# What you are asked to do
Retype every record that appears below, unchanged.

[Items from a data source]
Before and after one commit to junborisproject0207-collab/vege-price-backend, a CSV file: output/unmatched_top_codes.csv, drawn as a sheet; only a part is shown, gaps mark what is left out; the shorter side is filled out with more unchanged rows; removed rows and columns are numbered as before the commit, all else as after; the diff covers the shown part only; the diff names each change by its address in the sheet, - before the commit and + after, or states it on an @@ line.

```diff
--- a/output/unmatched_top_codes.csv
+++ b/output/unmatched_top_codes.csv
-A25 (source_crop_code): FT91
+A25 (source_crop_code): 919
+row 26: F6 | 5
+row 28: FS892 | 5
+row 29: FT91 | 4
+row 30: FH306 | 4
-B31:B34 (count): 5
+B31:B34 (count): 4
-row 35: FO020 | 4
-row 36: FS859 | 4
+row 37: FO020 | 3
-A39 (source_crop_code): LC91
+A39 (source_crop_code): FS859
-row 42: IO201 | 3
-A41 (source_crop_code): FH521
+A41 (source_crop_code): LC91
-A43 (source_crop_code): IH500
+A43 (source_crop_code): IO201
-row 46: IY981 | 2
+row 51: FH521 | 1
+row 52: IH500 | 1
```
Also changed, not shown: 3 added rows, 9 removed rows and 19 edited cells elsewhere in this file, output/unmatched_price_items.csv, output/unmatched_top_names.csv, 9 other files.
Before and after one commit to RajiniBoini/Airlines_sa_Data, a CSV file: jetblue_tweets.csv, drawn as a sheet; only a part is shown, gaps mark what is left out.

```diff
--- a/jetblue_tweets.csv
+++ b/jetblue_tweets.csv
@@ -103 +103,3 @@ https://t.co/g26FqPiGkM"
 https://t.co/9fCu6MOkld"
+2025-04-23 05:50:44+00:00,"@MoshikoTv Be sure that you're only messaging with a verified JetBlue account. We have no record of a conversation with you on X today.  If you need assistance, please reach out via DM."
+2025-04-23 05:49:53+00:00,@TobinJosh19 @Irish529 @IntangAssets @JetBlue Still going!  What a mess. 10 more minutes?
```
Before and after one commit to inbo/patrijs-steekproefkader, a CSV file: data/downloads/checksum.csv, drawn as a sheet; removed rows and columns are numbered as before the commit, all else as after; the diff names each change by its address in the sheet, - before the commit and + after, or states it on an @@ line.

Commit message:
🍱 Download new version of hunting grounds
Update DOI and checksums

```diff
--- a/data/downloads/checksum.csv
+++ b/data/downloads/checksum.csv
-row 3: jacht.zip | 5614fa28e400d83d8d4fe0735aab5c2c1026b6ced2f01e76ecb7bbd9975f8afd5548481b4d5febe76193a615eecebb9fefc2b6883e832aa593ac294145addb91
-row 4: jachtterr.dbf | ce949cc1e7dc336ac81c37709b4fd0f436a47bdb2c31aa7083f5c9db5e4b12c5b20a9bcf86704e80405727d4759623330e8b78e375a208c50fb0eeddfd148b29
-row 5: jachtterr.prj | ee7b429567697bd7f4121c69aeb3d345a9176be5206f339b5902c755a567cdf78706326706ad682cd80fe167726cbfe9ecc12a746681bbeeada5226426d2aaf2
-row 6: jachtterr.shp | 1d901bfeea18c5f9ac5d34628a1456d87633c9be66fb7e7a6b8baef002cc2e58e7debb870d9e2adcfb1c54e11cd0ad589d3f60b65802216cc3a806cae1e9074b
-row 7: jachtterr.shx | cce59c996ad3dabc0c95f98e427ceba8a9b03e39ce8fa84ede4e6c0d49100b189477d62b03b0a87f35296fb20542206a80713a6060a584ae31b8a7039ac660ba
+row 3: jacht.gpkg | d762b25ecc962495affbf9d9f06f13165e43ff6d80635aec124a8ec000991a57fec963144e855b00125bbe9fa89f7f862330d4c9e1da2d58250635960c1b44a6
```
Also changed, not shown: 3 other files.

# Task answer
Before and after one commit to junborisproject0207-collab/vege-price-backend, a CSV file: output/unmatched_top_codes.csv, drawn as a sheet; only a part is shown, gaps mark what is left out; the shorter side is filled out with more unchanged rows; removed rows and columns are numbered as before the commit, all else as after; the diff covers the shown part only; the diff names each change by its address in the sheet, - before the commit and + after, or states it on an @@ line.

```diff
--- a/output/unmatched_top_codes.csv
+++ b/output/unmatched_top_codes.csv
-A25 (source_crop_code): FT91
+A25 (source_crop_code): 919
+row 26: F6 | 5
+row 28: FS892 | 5
+row 29: FT91 | 4
+row 30: FH306 | 4
-B31:B34 (count): 5
+B31:B34 (count): 4
-row 35: FO020 | 4
-row 36: FS859 | 4
+row 37: FO020 | 3
-A39 (source_crop_code): LC91
+A39 (source_crop_code): FS859
-row 42: IO201 | 3
-A41 (source_crop_code): FH521
+A41 (source_crop_code): LC91
-A43 (source_crop_code): IH500
+A43 (source_crop_code): IO201
-row 46: IY981 | 2
+row 51: FH521 | 1
+row 52: IH500 | 1
```
Also changed, not shown: 3 added rows, 9 removed rows and 19 edited cells elsewhere in this file, output/unmatched_price_items.csv, output/unmatched_top_names.csv, 9 other files.
Before and after one commit to RajiniBoini/Airlines_sa_Data, a CSV file: jetblue_tweets.csv, drawn as a sheet; only a part is shown, gaps mark what is left out.

```diff
--- a/jetblue_tweets.csv
+++ b/jetblue_tweets.csv
@@ -103 +103,3 @@ https://t.co/g26FqPiGkM"
 https://t.co/9fCu6MOkld"
+2025-04-23 05:50:44+00:00,"@MoshikoTv Be sure that you're only messaging with a verified JetBlue account. We have no record of a conversation with you on X today.  If you need assistance, please reach out via DM."
+2025-04-23 05:49:53+00:00,@TobinJosh19 @Irish529 @IntangAssets @JetBlue Still going!  What a mess. 10 more minutes?
```
Before and after one commit to inbo/patrijs-steekproefkader, a CSV file: data/downloads/checksum.csv, drawn as a sheet; removed rows and columns are numbered as before the commit, all else as after; the diff names each change by its address in the sheet, - before the commit and + after, or states it on an @@ line.

Commit message:
🍱 Download new version of hunting grounds
Update DOI and checksums

```diff
--- a/data/downloads/checksum.csv
+++ b/data/downloads/checksum.csv
-row 3: jacht.zip | 5614fa28e400d83d8d4fe0735aab5c2c1026b6ced2f01e76ecb7bbd9975f8afd5548481b4d5febe76193a615eecebb9fefc2b6883e832aa593ac294145addb91
-row 4: jachtterr.dbf | ce949cc1e7dc336ac81c37709b4fd0f436a47bdb2c31aa7083f5c9db5e4b12c5b20a9bcf86704e80405727d4759623330e8b78e375a208c50fb0eeddfd148b29
-row 5: jachtterr.prj | ee7b429567697bd7f4121c69aeb3d345a9176be5206f339b5902c755a567cdf78706326706ad682cd80fe167726cbfe9ecc12a746681bbeeada5226426d2aaf2
-row 6: jachtterr.shp | 1d901bfeea18c5f9ac5d34628a1456d87633c9be66fb7e7a6b8baef002cc2e58e7debb870d9e2adcfb1c54e11cd0ad589d3f60b65802216cc3a806cae1e9074b
-row 7: jachtterr.shx | cce59c996ad3dabc0c95f98e427ceba8a9b03e39ce8fa84ede4e6c0d49100b189477d62b03b0a87f35296fb20542206a80713a6060a584ae31b8a7039ac660ba
+row 3: jacht.gpkg | d762b25ecc962495affbf9d9f06f13165e43ff6d80635aec124a8ec000991a57fec963144e855b00125bbe9fa89f7f862330d4c9e1da2d58250635960c1b44a6
```
Also changed, not shown: 3 other files.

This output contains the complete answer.